Upset, Brown drove to Sonic by herself. There, other groups of teens — white teens — were still hanging out.
Brown drove to the Sonic window to “report this egregious behavior.” She asked about Sonic’s policy regarding people gathering in the parking lot.
The Sonic employee confirmed the policy and said he would tell the teens to leave. The Sonic employee, noticing several minutes later that Brown had not left, told the kids they needed to go.
“One key component was not a part of his warning [to the white teens],” she said. “I will call the police.”
Over the weekend, Brown realized she didn’t want the message to be simply be to “stay away” from that Sonic “forever.” She wanted it to have greater meaning, a teachable moment.
She heard from Winston & Strawn lawyer Geoff Harper’s daughter, who was there the night before with one one of the other groups. She confirmed that the Sonic worker’s threats of calling police were directed only at Evan’s group. Upset, she had left shortly after and told her parents about what happened.
After Brown told the story to close friends, they helped her find the appropriate contact for Sonic. Brown and Purdy got in touch with two regional managers, both mothers themselves, and they told them their children’s story.
Purdy said the Sonic officials apologized and expressed that the events shouldn’t have happened.
“While I appreciate that, it did not happen to me,” Purdy said. “The apology is owed to the children.”
Sonic, Purdy and Brown arranged a meeting Thursday at the restaurant with the full group of parents and their children, where Sonic representatives will be given the opportunity to hear from the teens directly, apologize and openly discuss how they can be better going forward.
The parents created an online petition Wednesday to demonstrate to their children — and Sonic — that their community stands with them.

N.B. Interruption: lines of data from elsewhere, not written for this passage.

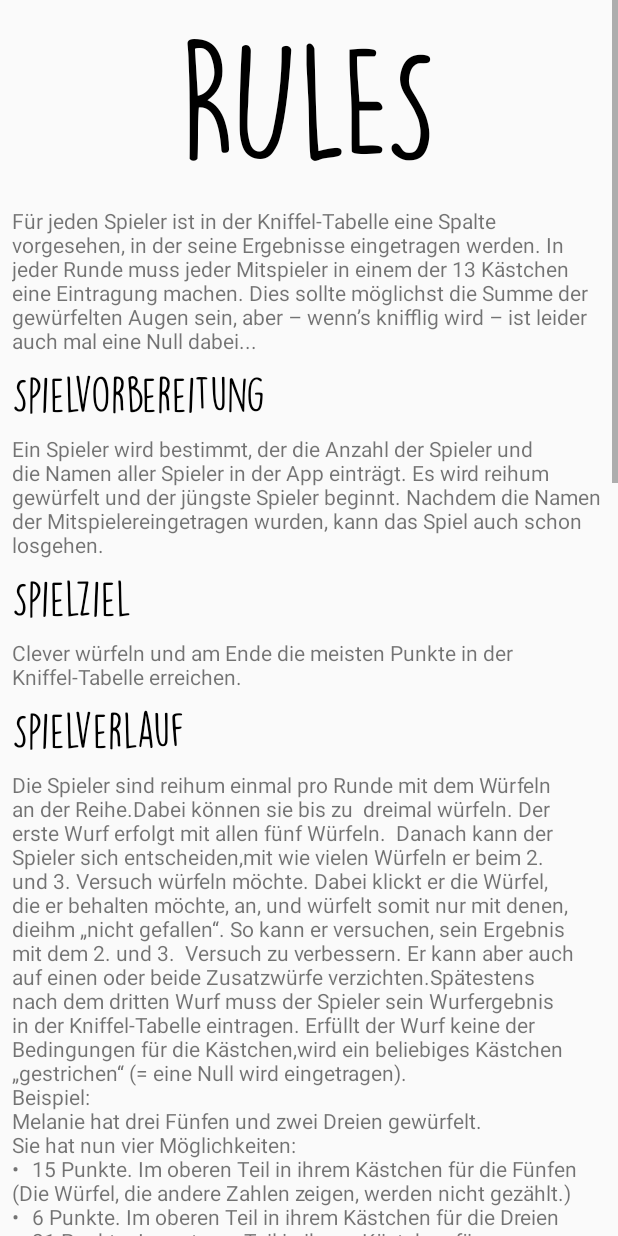
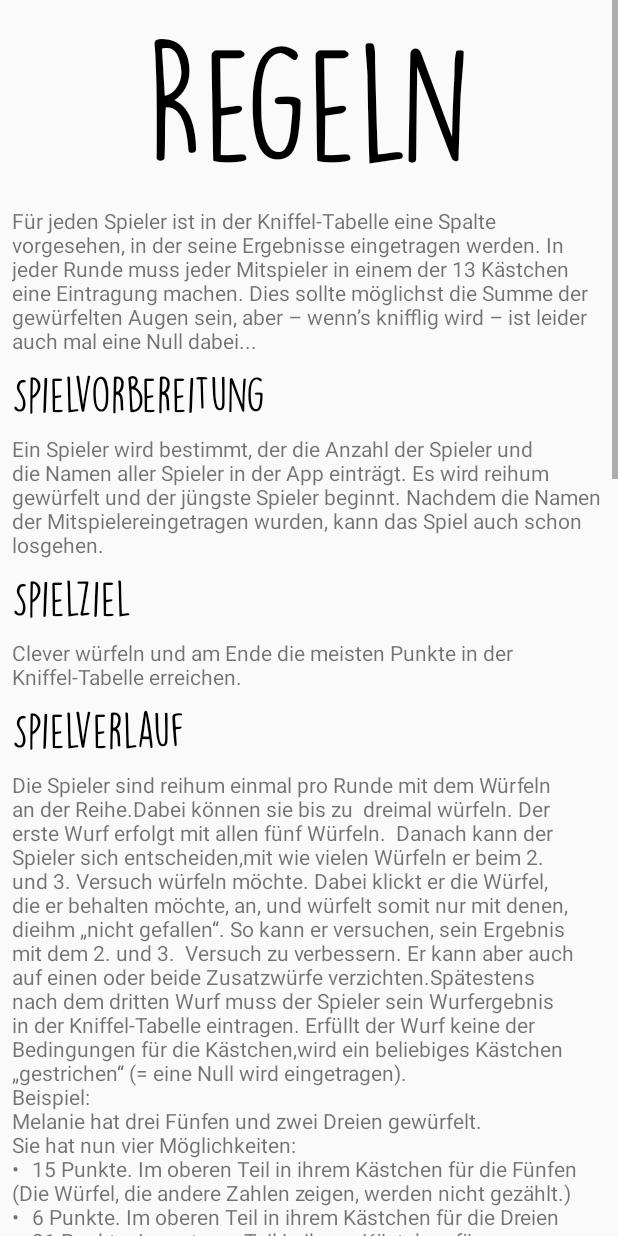
Before and after one commit to UniRegensburg/abschlussprojekte-mobile-apps-fur-android-yahtzee-5, an Android app: the layout rules.xml on its own in the app's theme, with its tools: preview values and no code run, on a phone screen of 412 x 824 dp. Run offline under Robolectric (Android 15) with nearby library versions, the phone set to English and light mode, and no system bars.

Commit message:
Regeln für Kniffel

```diff
--- a/app/src/main/res/values/strings.xml
+++ b/app/src/main/res/values/strings.xml
@@ -42,7 +42,8 @@
     <string name="name">Name</string>
     <string name="text_roll_the_dice">Es würfelt Spieler 1:</string>
     <string name="countdown_rolling_the_dice">x</string>
-    <string name="rules_text">RULES</string>
+
+    //Regeln Layout
     <string name="introduction_text">Für jeden Spieler ist in der Kniffel-Tabelle eine Spalte vorgesehen, in der seine Ergebnisse eingetragen werden. In jeder Runde muss jeder Mitspieler in einem der 13 Kästchen eine Eintragung machen. Dies sollte möglichst die Summe der gewürfelten Augen sein, aber – wenn’s knifflig wird – ist leider auch mal eine Null dabei...</string>
     <string name="getting_ready_to_play_titel">Spielvorbereitung</string>
     <string name="getting_ready_to_play_text">Ein Spieler wird bestimmt, der die Anzahl der Spieler und die Namen aller Spieler in der App einträgt. Es wird reihum gewürfelt und der jüngste Spieler beginnt. Nachdem die Namen der Mitspielereingetragen wurden, kann das Spiel auch schon losgehen.</string>
@@ -62,5 +63,6 @@
     <string name="end_of_the_game_titel">Spielende</string>
     <string name="end_of_the_game_text">Das Spiel endet, sobald das letzte Kästchen beim letzten Spieler ausgefüllt ist. Nun werden alle Punkte automatisch zusammengerechnet. Der Spieler mit den meisten Punkten ist der Sieger.</string>
     <string name="scource_titel">Quelle</string>
-    <string name="scource_text">"Schmidt Spiele GmbH Lahnstr. 21 D-12055 Berlin  1972, Kniffel registered trademark  www.schmidtspiele.de www.schmidtspiele-shop.de  "</string>
+    <string name="scource_text">"Schmidt Spiele GmbH Lahnstr. 21 D-12055 Berlin  1972,\n Kniffel registered trademark \n www.schmidtspiele.de \nwww.schmidtspiele-shop.de"</string>
+    <string name="rules_text">Regeln</string>
 </resources>
```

Although they had originally aimed to collect just 500 signatures, they increased their goal to 5,000 as the signature total entered four digits on the eve of their meeting.
“My hope is that [Sonic] will implement change throughout their organization,” Grinnell said. “What I would say if I were advising them is I would like for us to take a look at the policies and procedures and ensure they’ve implemented anti-discrimination policies companywide. I would ask that they would have a no tolerance outlook so that if and when their employees do not follow the anti-discrimination policies, those employees will receive discipline up to including termination.
If Sonic leaderships commits to any suggestions for addressing racial issues provided by the families at Thursday’s meeting, it could present an opportunity for more widespread corporate reform beyond the popular drive-in chain. Sonic’s parent, Inspire Brands, has a portfolio of more than 11,1100 restaurants, 1,400 franchisees and 325,000 employees in 16 countries. In addition to Sonic, Inspire Brands’ restaurants include Arby’s, Buffalo Wild Wings, Rusty Taco and Jimmy John’s.
“They have the ability to truly use this and make a difference,” Grinnell said.
As much pain as last weekend’s events have caused, the parents are pleased that it has led to a teaching moment. But they shudder over the possibility that it could have turned out much worse.
“Thank God this was not a tragic situation,” Brown said. “It was an educational situation that raised awareness, but thank God nothing really happened.”